Seed cleaning:
Place the capsules in a tray for a week.  Ensure you cover the tray with paper to prevent the seeds popping out. Then rub the capsules with your fingers to dislodge all the seeds. Use a sieve to separate the unwanted material. Store the seeds with a desiccant such as dried silica beads or dry rice, in an air tight container in a cool and dry place.
Seed viability:
From one collection, the seed viability was high, at 95%.
Seeds stored:
LocationNo. of seeds
(weight grams)
Number
of plants
Date
collected
Collection number
Collection location
Date
stored
% ViabilityStorage
temperature
BGA2800 (0.27 g)2010-Nov-2009DJD1752
South Eastern
Jun-201095%+5°C, -18°C
DJD13351-Jan-2012+5°C, -18°C
Location: BGA — the seeds are stored at the Adelaide Botanic Gardens, MSB — the seeds are stored at the Millennium Seed Bank, Kew, England.
Number of plants: This is the number of plants from which the seeds were collected.
Collection location: The Herbarium of South Australia's region name.
% Viability: Percentage of filled healthy seeds determined by a cut test or x-ray.
Germination table:
DateResultT0T50Pre-treatment | Germination medium | Incubator: Photoperiod / Thermoperiod
Jul-0976%19 d32 d
1% agar with 250 mg/L gibberellic acid (pH 6.5);
Incubated under winter conditions
Jul-0940%76 dNA
1% agar;
24;  /  5°C
Jul-0940%53 dNA cold stratification at 5°C 6 weeks;
1% agar;
Incubated under winter conditions
Jul-0935%53 dNA cold stratification at 5°C 6 weeks;
1% agar;
Incubated under spring/autumn conditions
Jul-0928%53 dNA cold stratification at 5°C 6 weeks;
1% agar;
12/12;  /  20°C
Jul-090%NANA
1% agar with 100 mg/L potassium nitrate;
Incubated under winter conditions

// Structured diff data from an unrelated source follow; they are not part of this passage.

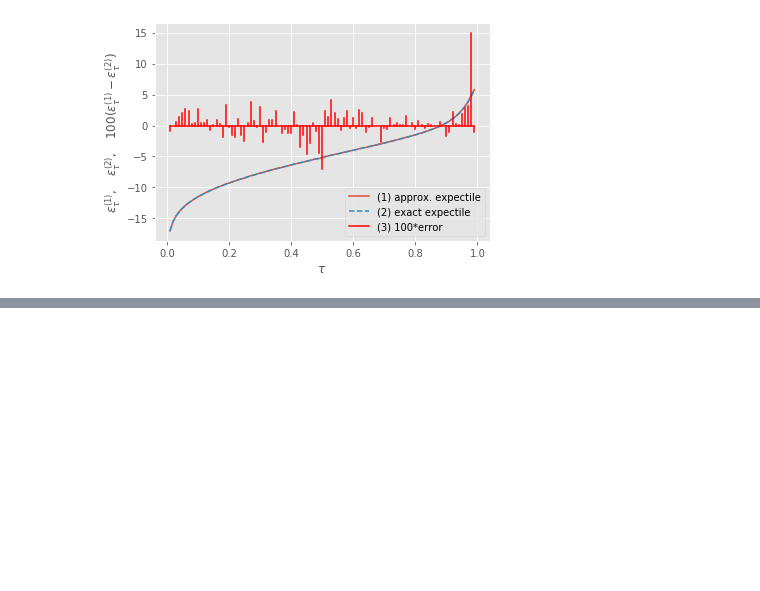
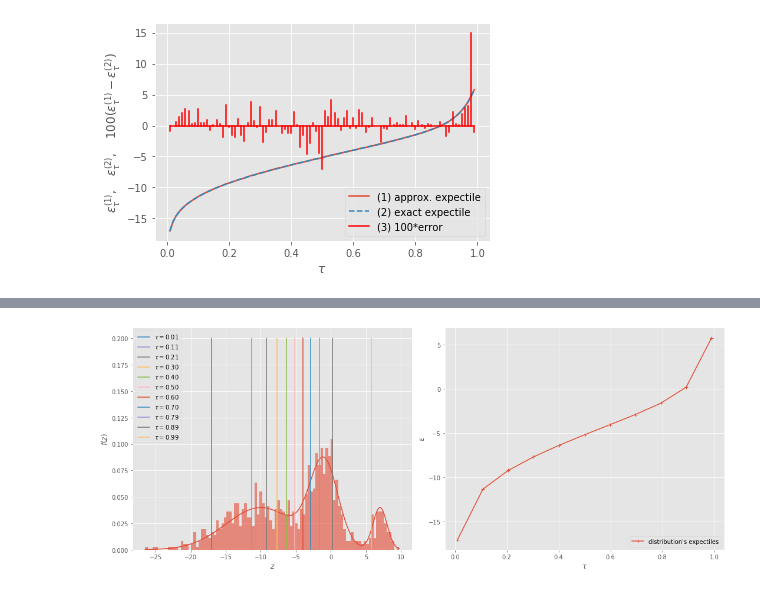
Before and after one commit to matomatical/neuRL, a Jupyter notebook: ComputingExpectiles.ipynb, the cells around one changed output, grey strips where cells are left out. Cells and saved outputs as stored; diff of their text form; code cells hidden in the pictures; blank space fills up the shorter version.

```diff
--- a/ComputingExpectiles.ipynb
+++ b/ComputingExpectiles.ipynb
@@ -246,0 +251,24 @@ total absolute error from approximating optimum using a sample point
+# %%
+taus = np.linspace(0.01, 0.99, 11)
+epss = expectile(SAMPLE, taus)
+fig, (ax1, ax2) = plt.subplots(1, 2, figsize=(15, 6))
+
+ax1.plot(GMM_X, GMM_Y)
+ax1.set_prop_cycle(None)
+ax1.hist(SAMPLE, density=1, alpha=0.6, bins=100)
+for tau, eps in zip(taus, epss):
+    ax1.plot([eps, eps], [0, 0.2], label=f"$\\tau={tau:.2f}$")
+
+ax1.set_xlabel("$z$")
+ax1.set_ylabel("$f(z)$")
+ax1.legend(loc="upper left")
+
+ax2.plot(taus, epss, marker='+', label='distribution\'s expectiles')
+ax2.set_xlabel(r'$\tau$')
+ax2.set_ylabel(r'$\epsilon$')
+ax2.legend(loc="lower right")
+
+plt.tight_layout()
+plt.show()
+# %% [output]
+[figure, added]
```
Also changed, not shown: parts of 2 cells of this notebook, 12 other files.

Jul-090%NANA
1% agar;
/ 6 weeks winter, 6 weeks spring/autumn.
Jul-090%NANA
1% agar;
24;  /  20°C
Jul-090%NANA
1% agar;
Incubated under spring/autumn conditions
Jul-090%NANA
1% agar;
Incubated under winter conditions
Result: Maximum percentage of germination observed.
T0: Number of days before first germinant observed.
T50: Number of days to achieve 50% germination.
Pre-treatment: The initial treatment that the seeds received prior to placement on germination media.
Germination medium: The substrate that seeds were placed on for the duration of the germination experiment.
Incubator conditions:
Photoperiod: The duration of light exposure that the seeds were subject to during a 24 hour period.
Thermoperiod: The constant or diurnal temperatures that seeds were subject to during a 24 hour period.
Winter conditions: 15°C 20 h (3am→11pm); 5°C 4 h (11pm→3am) / 10 h light (8am→6pm); 14 h dark (6pm→8am)
Spring/Autumn conditions: 22°C 12 h (8am→8pm); 10°C 12 h (8pm→8am) / 12 h light (8am→8pm); 12 h dark (8pm→8am)
Summer conditions: 30°C 14 h (6am→8pm); 15°C 10 h (8pm→6am) / 14 h light (6am→8pm); 10 h dark (8pm→6am)